Hopium, the young French manufacturer of hydrogen cars, has been placed in receivership. The aim of the procedure is to enable the company to continue its activities, pay off its debts and reorganise.
Yesterday, we learnt from a press release that Hopium had asked Euronext to suspend the listing of its share price. Now we know why. In a ruling from 19 July, the Paris Commercial Court opened receivership proceedings in favour of Hopium for an initial period of 6 months (until 19 January 2024). They are renewable for a further 6 months if need be.
This type of situation applies to companies that suspended their payments and do not have enough liquid assets to pay off their debts.
A continuity plan to pay off debts
In its press release, Hopium stated that the procedure places it under the protection of the Court by freezing all debts incurred prior to 19 July. These will be repaid under the continuity plan that the company intends to submit to the Court during the observation period.

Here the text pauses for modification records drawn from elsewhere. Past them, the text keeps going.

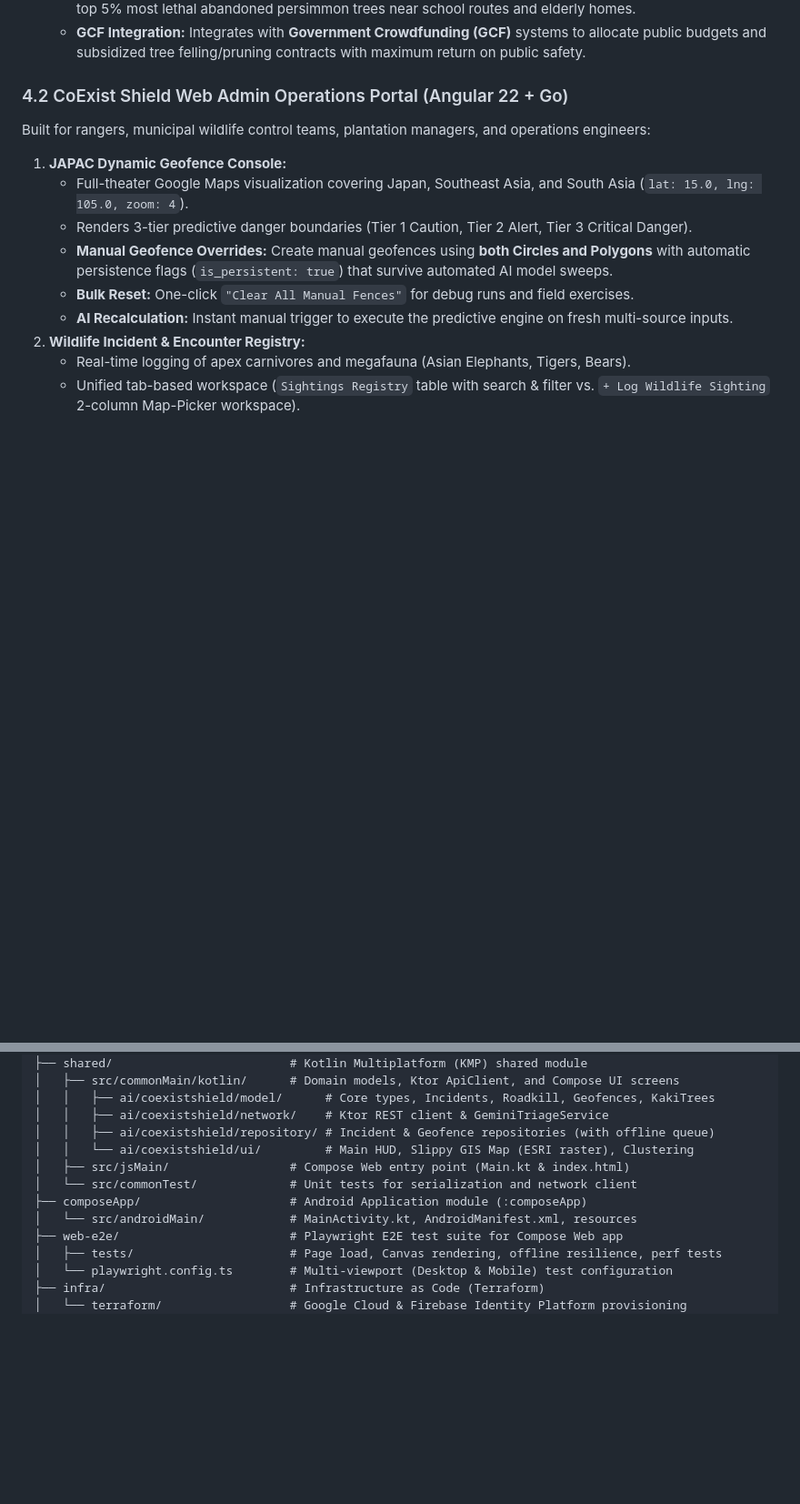
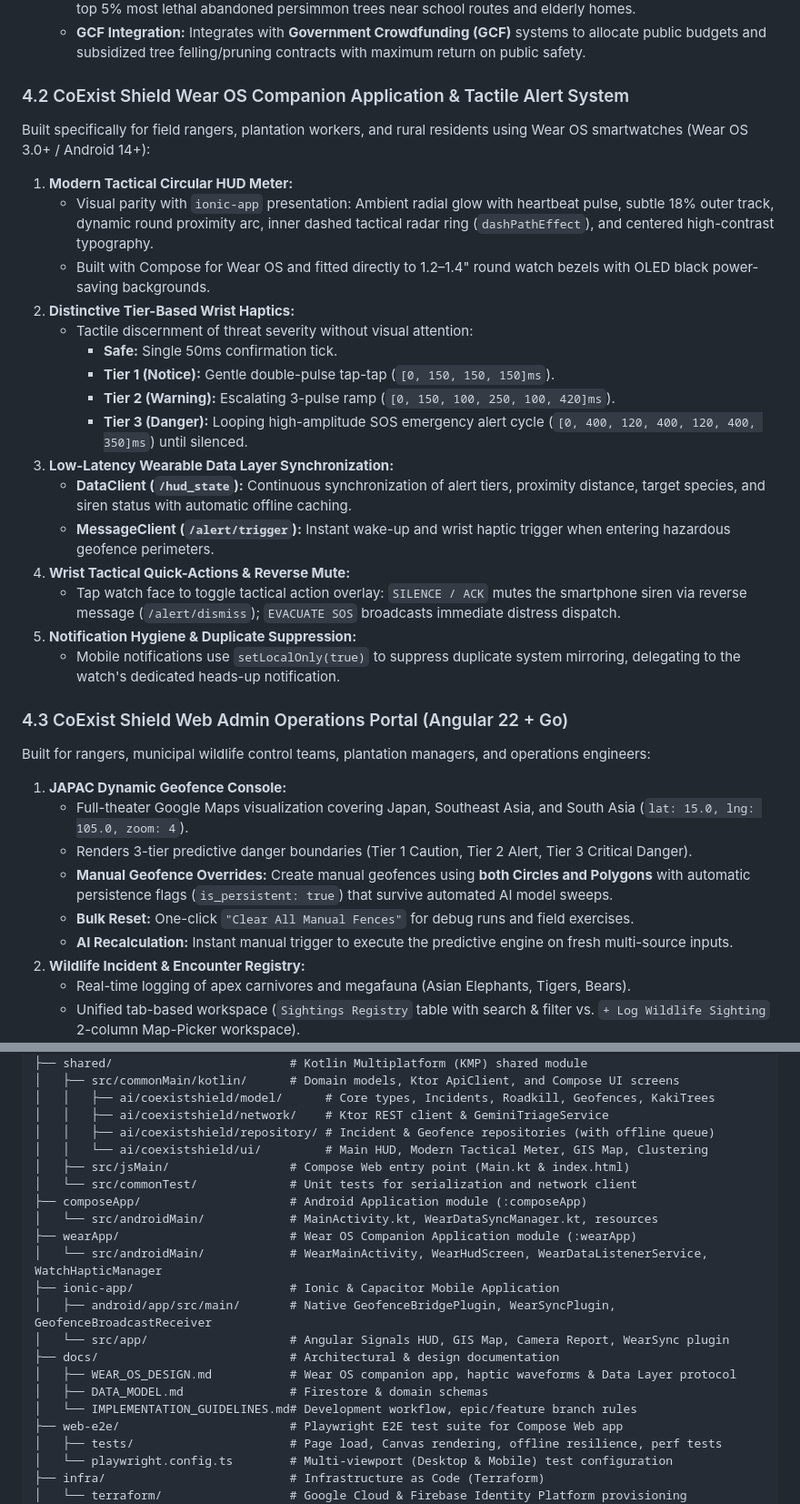
Before and after one commit to CoExistShieldAI/CoExistShieldAI, a Markdown page: README.md, 2 parts joined by grey strips. Shown at 91% size. Rendered like a GitHub page; blank space fills up the shorter version.

```diff
--- a/README.md
+++ b/README.md
@@ -115,7 +115,26 @@ To prove algorithmic portability across diverse ecosystems, CoExist Shield AI re
    - **High-Risk Top 5% Filtering:** Instead of relying on uncoordinated volunteer foraging, AI models pinpoint the top 5% most lethal abandoned persimmon trees near school routes and elderly homes.
    - **GCF Integration:** Integrates with **Government Crowdfunding (GCF)** systems to allocate public budgets and subsidized tree felling/pruning contracts with maximum return on public safety.
 
-### 4.2 CoExist Shield Web Admin Operations Portal (Angular 22 + Go)
+### 4.2 CoExist Shield Wear OS Companion Application & Tactile Alert System
+Built specifically for field rangers, plantation workers, and rural residents using Wear OS smartwatches (Wear OS 3.0+ / Android 14+):
+1. **Modern Tactical Circular HUD Meter:**
+   - Visual parity with `ionic-app` presentation: Ambient radial glow with heartbeat pulse, subtle 18% outer track, dynamic round proximity arc, inner dashed tactical radar ring (`dashPathEffect`), and centered high-contrast typography.
+   - Built with Compose for Wear OS and fitted directly to 1.2–1.4" round watch bezels with OLED black power-saving backgrounds.
+2. **Distinctive Tier-Based Wrist Haptics:**
+   - Tactile discernment of threat severity without visual attention:
+     - **Safe:** Single 50ms confirmation tick.
+     - **Tier 1 (Notice):** Gentle double-pulse tap-tap (`[0, 150, 150, 150]ms`).
+     - **Tier 2 (Warning):** Escalating 3-pulse ramp (`[0, 150, 100, 250, 100, 420]ms`).
+     - **Tier 3 (Danger):** Looping high-amplitude SOS emergency alert cycle (`[0, 400, 120, 400, 120, 400, 350]ms`) until silenced.
+3. **Low-Latency Wearable Data Layer Synchronization:**
+   - **DataClient (`/hud_state`):** Continuous synchronization of alert tiers, proximity distance, target species, and siren status with automatic offline caching.
+   - **MessageClient (`/alert/trigger`):** Instant wake-up and wrist haptic trigger when entering hazardous geofence perimeters.
+4. **Wrist Tactical Quick-Actions & Reverse Mute:**
+   - Tap watch face to toggle tactical action overlay: `SILENCE / ACK` mutes the smartphone siren via reverse message (`/alert/dismiss`); `EVACUATE SOS` broadcasts immediate distress dispatch.
+5. **Notification Hygiene & Duplicate Suppression:**
+   - Mobile notifications use `setLocalOnly(true)` to suppress duplicate system mirroring, delegating to the watch's dedicated heads-up notification.
+
+### 4.3 CoExist Shield Web Admin Operations Portal (Angular 22 + Go)
 Built for rangers, municipal wildlife control teams, plantation managers, and operations engineers:
 1. **JAPAC Dynamic Geofence Console:**
    - Full-theater Google Maps visualization covering Japan, Southeast Asia, and South Asia (`lat: 15.0, lng: 105.0, zoom: 4`).
@@ -328,11 +350,20 @@ CoExistShieldAI/
 │   │   ├── ai/coexistshield/model/      # Core types, Incidents, Roadkill, Geofences, KakiTrees
 │   │   ├── ai/coexistshield/network/    # Ktor REST client & GeminiTriageService
 │   │   ├── ai/coexistshield/repository/ # Incident & Geofence repositories (with offline queue)
-│   │   └── ai/coexistshield/ui/         # Main HUD, Slippy GIS Map (ESRI raster), Clustering
+│   │   └── ai/coexistshield/ui/         # Main HUD, Modern Tactical Meter, GIS Map, Clustering
 │   ├── src/jsMain/                 # Compose Web entry point (Main.kt & index.html)
 │   └── src/commonTest/             # Unit tests for serialization and network client
 ├── composeApp/                     # Android Application module (:composeApp)
-│   └── src/androidMain/            # MainActivity.kt, AndroidManifest.xml, resources
+│   └── src/androidMain/            # MainActivity.kt, WearDataSyncManager.kt, resources
+├── wearApp/                        # Wear OS Companion Application module (:wearApp)
+│   └── src/androidMain/            # WearMainActivity, WearHudScreen, WearDataListenerService, WatchHapticManager
+├── ionic-app/                      # Ionic & Capacitor Mobile Application
+│   ├── android/app/src/main/       # Native GeofenceBridgePlugin, WearSyncPlugin, GeofenceBroadcastReceiver
+│   └── src/app/                    # Angular Signals HUD, GIS Map, Camera Report, WearSync plugin
+├── docs/                           # Architectural & design documentation
+│   ├── WEAR_OS_DESIGN.md           # Wear OS companion app, haptic waveforms & Data Layer protocol
+│   ├── DATA_MODEL.md               # Firestore & domain schemas
+│   └── IMPLEMENTATION_GUIDELINES.md# Development workflow, epic/feature branch rules
 ├── web-e2e/                        # Playwright E2E test suite for Compose Web app
 │   ├── tests/                      # Page load, Canvas rendering, offline resilience, perf tests
 │   └── playwright.config.ts        # Multi-viewport (Desktop & Mobile) test configuration
```
Also changed, not shown: other parts of README.md (+32 -5 lines), docs/WEAR_OS_DESIGN.md (added, +150 -0 lines).
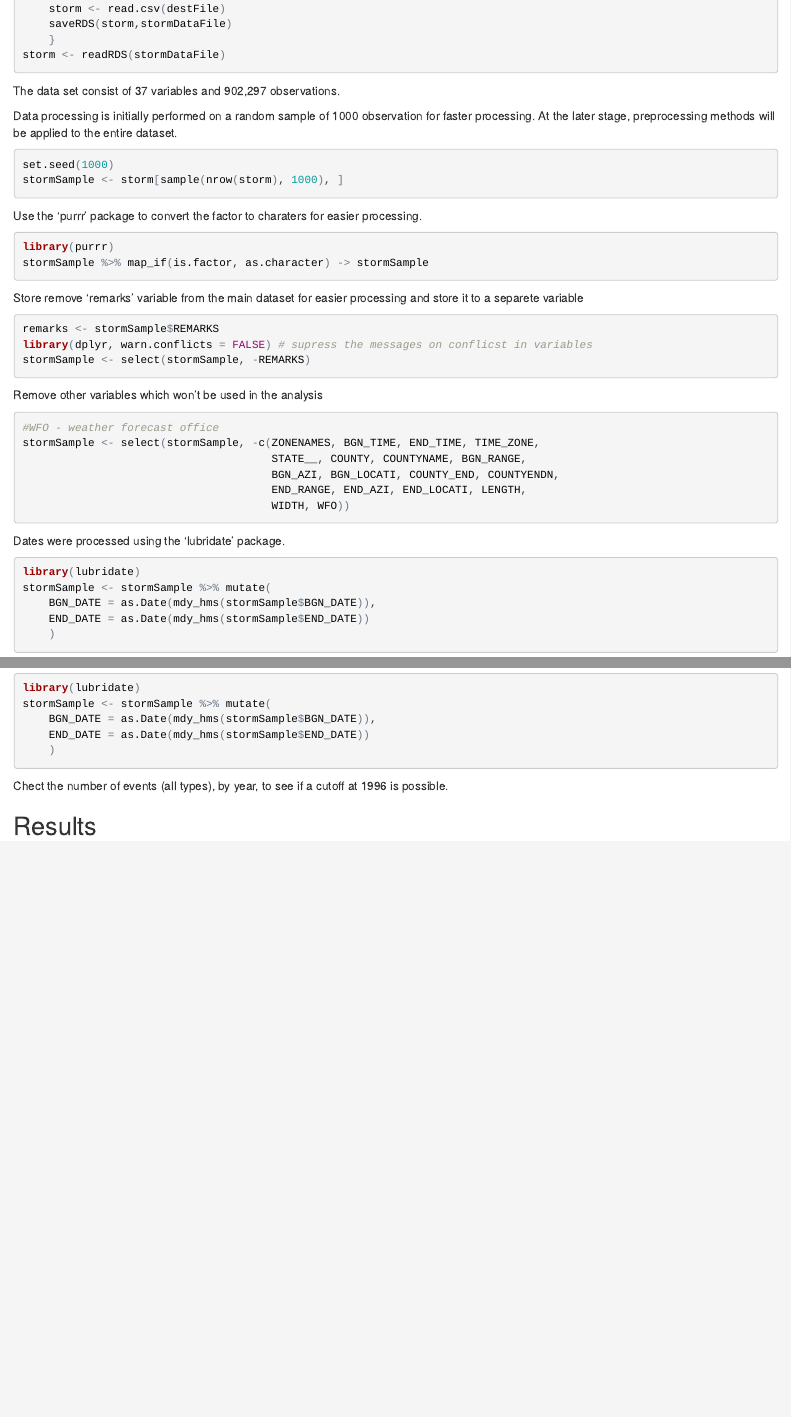
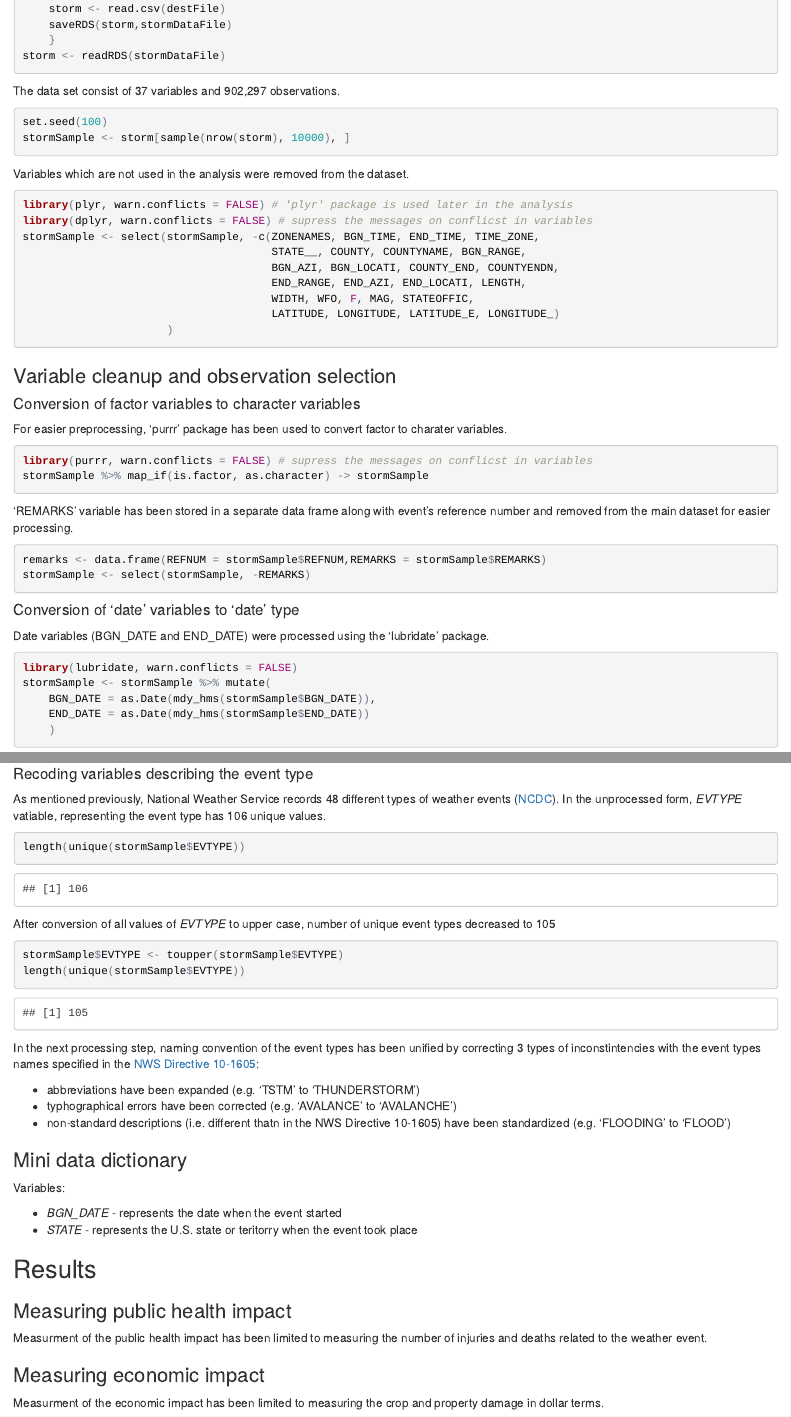
Before and after one commit to amadeann/DS-RR-project-2, an R Markdown document (StormReport.Rmd): the page in a window 1100 px wide, from 420 px down before the commit and from 500 px down after it, so that both start at the same text, and a second part further down, joined at a grey line. The pictures show the output file StormReport.html that the author committed with the source, opened offline.

Commit message:
file update

````diff
--- a/StormReport.Rmd
+++ b/StormReport.Rmd
@@ -27,46 +30,53 @@ storm <- readRDS(stormDataFile)
 
 The data set consist of `r ncol(storm)` variables and `r format(nrow(storm), big.mark=",", scientific=FALSE)` observations.
 
-Data processing is initially performed on a random sample of 1000 observation for faster processing. At the later stage, preprocessing methods will be applied to the entire dataset.
-
 ```{r, echo=TRUE, cache = TRUE}
-set.seed(1000)
-stormSample <- storm[sample(nrow(storm), 1000), ]
+set.seed(100)
+stormSample <- storm[sample(nrow(storm), 10000), ]
 ```
 
-Use the 'purrr' package to convert the factor to charaters for easier processing.
 
+Variables which are not used in the analysis were removed from the dataset.
 
 ```{r, echo=TRUE}
-library(purrr)
-stormSample %>% map_if(is.factor, as.character) -> stormSample
-```
-
-Store remove 'remarks' variable from the main dataset for easier processing and store it to a separete variable
-
-```{r, echo=TRUE}
-remarks <- stormSample$REMARKS
+library(plyr, warn.conflicts = FALSE) # 'plyr' package is used later in the analysis
 library(dplyr, warn.conflicts = FALSE) # supress the messages on conflicst in variables
-stormSample <- select(stormSample, -REMARKS)
-```
-Remove other variables which won't be used in the analysis
-```{r, echo=TRUE}
-#WFO - weather forecast office
 stormSample <- select(stormSample, -c(ZONENAMES, BGN_TIME, END_TIME, TIME_ZONE,
                                       STATE__, COUNTY, COUNTYNAME, BGN_RANGE,
                                       BGN_AZI, BGN_LOCATI, COUNTY_END, COUNTYENDN,
                                       END_RANGE, END_AZI, END_LOCATI, LENGTH,
-                                      WIDTH, WFO))
+                                      WIDTH, WFO, F, MAG, STATEOFFIC,
+                                      LATITUDE, LONGITUDE, LATITUDE_E, LONGITUDE_)
+                      )
 ```
 
-Dates were processed using the 'lubridate' package.
+### Variable cleanup and observation selection
+
+#### Conversion of factor variables to character variables
+
+For easier preprocessing, 'purrr' package has been used to convert factor to charater variables.
 
 ```{r, echo=TRUE}
-library(lubridate)
+library(purrr, warn.conflicts = FALSE) # supress the messages on conflicst in variables
+stormSample %>% map_if(is.factor, as.character) -> stormSample
+```
+
+'REMARKS' variable has been stored in a separate data frame along with event's reference number and removed from the main dataset for easier processing.
+
+```{r, echo=TRUE}
+remarks <- data.frame(REFNUM = stormSample$REFNUM,REMARKS = stormSample$REMARKS)
+stormSample <- select(stormSample, -REMARKS)
+```
+
+#### Conversion of 'date' variables to 'date' type
+
+Date variables (BGN_DATE and END_DATE) were processed using the 'lubridate' package.
+
+```{r, echo=TRUE}
+library(lubridate, warn.conflicts = FALSE)
 stormSample <- stormSample %>% mutate(
     BGN_DATE = as.Date(mdy_hms(stormSample$BGN_DATE)),
     END_DATE = as.Date(mdy_hms(stormSample$END_DATE))
     )
 ```
 
-Chect the number of events (all types), by year, to see if a cutoff at 1996 is possible.
@@ -73,2 +119,40 @@ Chect the number of events (all types), by year, to see if a cutoff at 1996 is p
+#### Recoding variables describing the event type
+
+As mentioned previously, National Weather Service records 48 different types of weather events ([NCDC][1]). In the unprocessed form, *EVTYPE* vatiable, representing the event type has `r length(unique(stormSample$EVTYPE))` unique values.
+
+```{r, echo=TRUE}
+length(unique(stormSample$EVTYPE))
+```
+
+After conversion of all values of *EVTYPE* to upper case, number of unique event types decreased to `r length(unique(toupper(stormSample$EVTYPE)))`
+
+```{r, echo=TRUE}
+stormSample$EVTYPE <- toupper(stormSample$EVTYPE)
+length(unique(stormSample$EVTYPE))
+```
+
+In the next processing step, naming convention of the event types has been unified by correcting 3 types of inconstintencies with the event types names specified in the [NWS Directive 10-1605][2]:
+
+- abbreviations have been expanded (e.g. 'TSTM' to 'THUNDERSTORM')
+- typhographical errors have been corrected (e.g. 'AVALANCE' to 'AVALANCHE')
+- non-standard descriptions (i.e. different thatn in the NWS Directive 10-1605) have been standardized (e.g. 'FLOODING' to 'FLOOD')
+
+### Mini data dictionary
+
+Variables:
+
+- *BGN_DATE* - represents the date when the event started
+- *STATE* - represents the U.S. state or teritorry when the event took place
 
 ## Results
+
+### Measuring public health impact
+
+Measurment of the public health impact has been limited to measuring the number of injuries and deaths related to the weather event.
+
+### Measuring economic impact
+
+Measurment of the economic impact has been limited to measuring the crop and property damage in dollar terms.
+
+  [1]: https://www.ncdc.noaa.gov/stormevents/details.jsp?type=eventtype        "NCDC"
+  [2]: http://www.ncdc.noaa.gov/stormevents/pd01016005curr.pdf                 "NWS Directive 10-1605"
````
Also changed, not shown: StormReport.html, StormReport.Rmd (39 more changed lines).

In the meantime, Hopium will continue to benefit from the support of its financial partner Atlas Special Opportunities.
The situation is serious, but not necessarily desperate.
Despite the receivership Hopium is determined to keep developing its fuel cell
Thanks to this new support Hopium will be able to continue developing its hydrogen fuel cell up to TRL 6 technology level, developing a prototype close to mass production by concentrating its resources on R&D. The company’s aim is to demonstrate “the maturity of its proprietary technology and its ability to serve the mobility sector.” The observation period will also enable the company to “pursue ongoing contacts and discussions with potential industrial and commercial partners.”
Article written by Laurent Meillaud and translated by Logan King